cellar -- Last place. Also "basement."
cheese -- Also "good cheese." Refers to a good fastball.
chin music -- A pitch that is high and inside.
circus catch -- An outstanding catch by a fielder.
closer -- A team's relief pitcher who finishes the game.
cutter -- A cut fastball (one with a late break to it).
cycle -- When a batter hits a single, double, triple and home run in the same game.
dinger -- A home run.
dish -- Home plate.
dump – Eject from the game. “He got dumped.”
fireman -- A team's closer or late-inning relief pitcher.
floater – A knuckleball.
fungo -- A ball hit to a fielder during practice. It's usually hit by a coach using a "fungo bat," which is longer and thinner than a normal bat.
gap -- See "alley." A ball hit here is a "gapper."
gopher ball -- A pitch hit for a home run, as in "go for."
heat -- A good fastball. Also "heater."
high and tight -- Referring to a pitch that's up in the strike zone and inside on a hitter. Also known as "up and in."
hill -- Pitcher's mound.
homer -- A home run. Other terms include: blast, dinger, dong, four-bagger, four-base knock, moon shot, tape-measure blast and tater.
hot corner -- Third base.
info – An infielder.
in the hole -- The batter after the on-deck hitter.
jam -- When a hitter gets a pitch near his hands, he is "jammed." Also when a pitcher gets himself in trouble, he is in a "jam."
juice – Steroids or other performance-enhancing drugs.
leather -- Refers to how good a player plays defensively or handles the glove. Ex: "He flashed some leather on that play."
meatball -- An easy pitch to hit, usually right down the middle of the plate.
Mendoza line -- A batting average of around .200.
moon shot -- A very long, high home run.
nail down -- As in "nail down a victory." Refers to a relief pitcher finishing off the game.
on the screws -- When a batter hits the ball hard. Also "on the button."
outfo – An outfielder
painting the black -- When a pitcher throws the ball over the edge of the plate.
pea -- A ball traveling at high speed, either batted or thrown.
pepper -- Pepper is a common pre-game exercise where one player bunts brisk grounders and line drives to a group of fielders who are standing about 20 feet away. The fielders try to throw it back as quickly as possible. The batter hits the return throw. (Some ballparks ban pepper games because wild pitches could land in the stands and injure spectators).
pick -- A good defensive play by an infielder on a ground ball. Also a shortened version of "pick-off."
pickle -- A rundown.

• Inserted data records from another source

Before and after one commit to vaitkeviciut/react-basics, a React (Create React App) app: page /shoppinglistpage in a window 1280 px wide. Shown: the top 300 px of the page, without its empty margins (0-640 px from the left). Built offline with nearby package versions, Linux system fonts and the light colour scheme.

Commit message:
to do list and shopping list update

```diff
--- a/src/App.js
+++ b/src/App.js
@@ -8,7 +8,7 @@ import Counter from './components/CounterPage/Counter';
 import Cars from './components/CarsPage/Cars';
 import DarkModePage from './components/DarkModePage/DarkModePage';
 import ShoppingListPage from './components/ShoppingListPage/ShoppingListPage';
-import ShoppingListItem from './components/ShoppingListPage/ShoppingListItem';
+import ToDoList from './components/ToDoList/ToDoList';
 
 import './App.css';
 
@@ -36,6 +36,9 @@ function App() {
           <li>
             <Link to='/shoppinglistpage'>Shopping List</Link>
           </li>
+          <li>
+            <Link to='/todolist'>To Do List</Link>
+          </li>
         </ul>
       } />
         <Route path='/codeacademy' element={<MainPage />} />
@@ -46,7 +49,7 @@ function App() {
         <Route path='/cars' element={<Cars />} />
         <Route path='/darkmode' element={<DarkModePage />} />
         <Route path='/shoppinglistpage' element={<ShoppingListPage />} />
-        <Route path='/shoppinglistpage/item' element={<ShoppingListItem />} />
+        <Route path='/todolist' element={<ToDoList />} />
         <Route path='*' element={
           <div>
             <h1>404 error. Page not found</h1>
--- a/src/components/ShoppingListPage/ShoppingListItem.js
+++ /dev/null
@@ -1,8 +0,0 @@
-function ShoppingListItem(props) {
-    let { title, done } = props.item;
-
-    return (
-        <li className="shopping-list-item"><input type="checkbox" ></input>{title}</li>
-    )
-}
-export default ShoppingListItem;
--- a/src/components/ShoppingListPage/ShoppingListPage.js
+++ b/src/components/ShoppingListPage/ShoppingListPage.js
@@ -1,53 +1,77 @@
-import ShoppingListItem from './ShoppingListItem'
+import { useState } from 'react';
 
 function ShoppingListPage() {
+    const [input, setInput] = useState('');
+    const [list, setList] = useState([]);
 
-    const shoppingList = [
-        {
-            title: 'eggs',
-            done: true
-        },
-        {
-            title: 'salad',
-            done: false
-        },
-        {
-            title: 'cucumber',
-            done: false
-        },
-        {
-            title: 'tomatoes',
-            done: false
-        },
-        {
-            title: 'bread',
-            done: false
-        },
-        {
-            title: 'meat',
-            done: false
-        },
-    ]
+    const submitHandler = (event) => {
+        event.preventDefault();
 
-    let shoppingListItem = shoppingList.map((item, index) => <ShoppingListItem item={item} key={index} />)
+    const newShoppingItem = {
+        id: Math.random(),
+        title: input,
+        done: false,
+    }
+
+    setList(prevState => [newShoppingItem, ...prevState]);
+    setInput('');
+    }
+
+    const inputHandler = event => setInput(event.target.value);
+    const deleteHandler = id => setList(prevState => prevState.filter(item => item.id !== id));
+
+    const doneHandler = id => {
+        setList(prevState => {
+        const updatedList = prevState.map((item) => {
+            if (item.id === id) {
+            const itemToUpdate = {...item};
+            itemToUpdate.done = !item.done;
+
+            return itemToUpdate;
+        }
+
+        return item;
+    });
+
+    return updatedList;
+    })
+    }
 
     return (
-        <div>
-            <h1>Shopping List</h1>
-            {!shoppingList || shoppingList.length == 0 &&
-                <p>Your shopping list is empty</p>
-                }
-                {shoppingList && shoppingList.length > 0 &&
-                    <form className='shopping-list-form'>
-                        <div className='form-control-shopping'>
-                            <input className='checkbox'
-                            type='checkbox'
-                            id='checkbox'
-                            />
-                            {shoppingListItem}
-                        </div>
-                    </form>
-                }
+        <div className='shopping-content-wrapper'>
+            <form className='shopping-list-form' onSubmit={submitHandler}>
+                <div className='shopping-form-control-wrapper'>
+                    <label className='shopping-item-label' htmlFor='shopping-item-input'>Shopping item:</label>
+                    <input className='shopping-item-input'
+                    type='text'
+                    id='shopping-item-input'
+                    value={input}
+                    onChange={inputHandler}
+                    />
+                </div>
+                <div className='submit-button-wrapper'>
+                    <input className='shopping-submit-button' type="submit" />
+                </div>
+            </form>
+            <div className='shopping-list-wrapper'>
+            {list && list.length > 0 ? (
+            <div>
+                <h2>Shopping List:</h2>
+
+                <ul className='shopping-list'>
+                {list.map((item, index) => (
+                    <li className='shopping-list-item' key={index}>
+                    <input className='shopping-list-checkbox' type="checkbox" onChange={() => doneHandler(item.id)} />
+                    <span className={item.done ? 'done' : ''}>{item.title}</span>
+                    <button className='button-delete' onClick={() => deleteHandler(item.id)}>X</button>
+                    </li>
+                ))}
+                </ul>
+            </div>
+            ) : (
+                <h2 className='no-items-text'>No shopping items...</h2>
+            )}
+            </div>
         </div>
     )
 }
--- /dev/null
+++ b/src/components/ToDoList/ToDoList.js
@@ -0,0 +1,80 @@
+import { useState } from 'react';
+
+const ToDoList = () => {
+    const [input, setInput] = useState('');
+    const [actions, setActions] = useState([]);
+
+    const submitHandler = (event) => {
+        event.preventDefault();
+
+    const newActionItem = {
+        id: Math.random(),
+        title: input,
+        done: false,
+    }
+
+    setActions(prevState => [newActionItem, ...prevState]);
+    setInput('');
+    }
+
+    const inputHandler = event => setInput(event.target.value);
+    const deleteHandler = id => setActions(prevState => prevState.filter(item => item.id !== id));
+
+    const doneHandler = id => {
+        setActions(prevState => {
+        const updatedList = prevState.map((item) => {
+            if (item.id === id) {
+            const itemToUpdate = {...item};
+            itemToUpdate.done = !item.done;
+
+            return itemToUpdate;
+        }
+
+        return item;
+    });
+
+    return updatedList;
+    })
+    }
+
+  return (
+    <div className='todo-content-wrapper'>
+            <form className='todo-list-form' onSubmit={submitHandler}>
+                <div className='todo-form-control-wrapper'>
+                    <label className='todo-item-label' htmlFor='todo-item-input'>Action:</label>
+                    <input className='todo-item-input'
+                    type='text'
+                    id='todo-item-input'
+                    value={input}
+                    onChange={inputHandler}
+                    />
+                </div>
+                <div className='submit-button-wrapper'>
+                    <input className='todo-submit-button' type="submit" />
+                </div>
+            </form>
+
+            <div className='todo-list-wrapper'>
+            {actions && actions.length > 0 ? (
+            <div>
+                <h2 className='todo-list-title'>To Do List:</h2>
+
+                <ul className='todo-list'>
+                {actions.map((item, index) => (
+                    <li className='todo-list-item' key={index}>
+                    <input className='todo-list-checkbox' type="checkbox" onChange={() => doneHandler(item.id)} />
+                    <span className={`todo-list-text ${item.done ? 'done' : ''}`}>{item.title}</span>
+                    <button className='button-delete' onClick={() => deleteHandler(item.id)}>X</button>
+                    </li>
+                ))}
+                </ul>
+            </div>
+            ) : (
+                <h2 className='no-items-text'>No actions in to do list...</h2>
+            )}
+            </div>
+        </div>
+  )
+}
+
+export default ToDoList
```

punchout -- A strikeout.
rhubarb -- A fight or scuffle.
ribbie -- Another way of saying RBI. Also "ribeye."
rope -- A hard line drive hit by a batter. Also "frozen rope."
rubber game -- The deciding game of a series.
run-down -- When a baserunner gets caught between bases by the fielders.
Ruthian -- With great power.
seeing-eye single -- A soft ground ball that finds its way between infielders for a base hit.
set-up man -- A relief pitcher who usually enters the game in the 7th or 8th inning.
shoestring catch -- A running catch made just above the fielder's shoetops.
show-up – Embarrass another player or umpire.
southpaw -- A left-handed pitcher.
splitter or splitty – A split-fingered fastball.
steak – Another term for run batted in.
sweet spot -- The part of the bat just a few inches from the barrel.
table setter -- Batter whose job is to get on base for other hitters to drive him in. Usually a leadoff or No. 2 hitter.
tape-measure blast -- An extremely long home run.
tater -- A home run.
Texas Leaguer -- A bloop hit that drops between an infielder and outfielder.
tools of ignorance -- Catcher's equipment.
touch 'em all -- Hitting a home run (touching all the bases).
tweener – A hit that falls between outfielders.
twin killing -- A double play.
Uncle Charlie -- Curve ball.
utility player -- A player who fills in at many positions.
whacker – Umpire’s term for bang-bang play.
wheelhouse -- A hitter's power zone. Usually a pitch waist-high and over the heart of the plate.
wheels -- A ballplayer's legs.
whiff -- Strikeout.
yakker -- Curve ball.
These and more can be found in baseball’s book of unwritten rules. I think it’s stored in the basement of Abner Doubleday’s former home.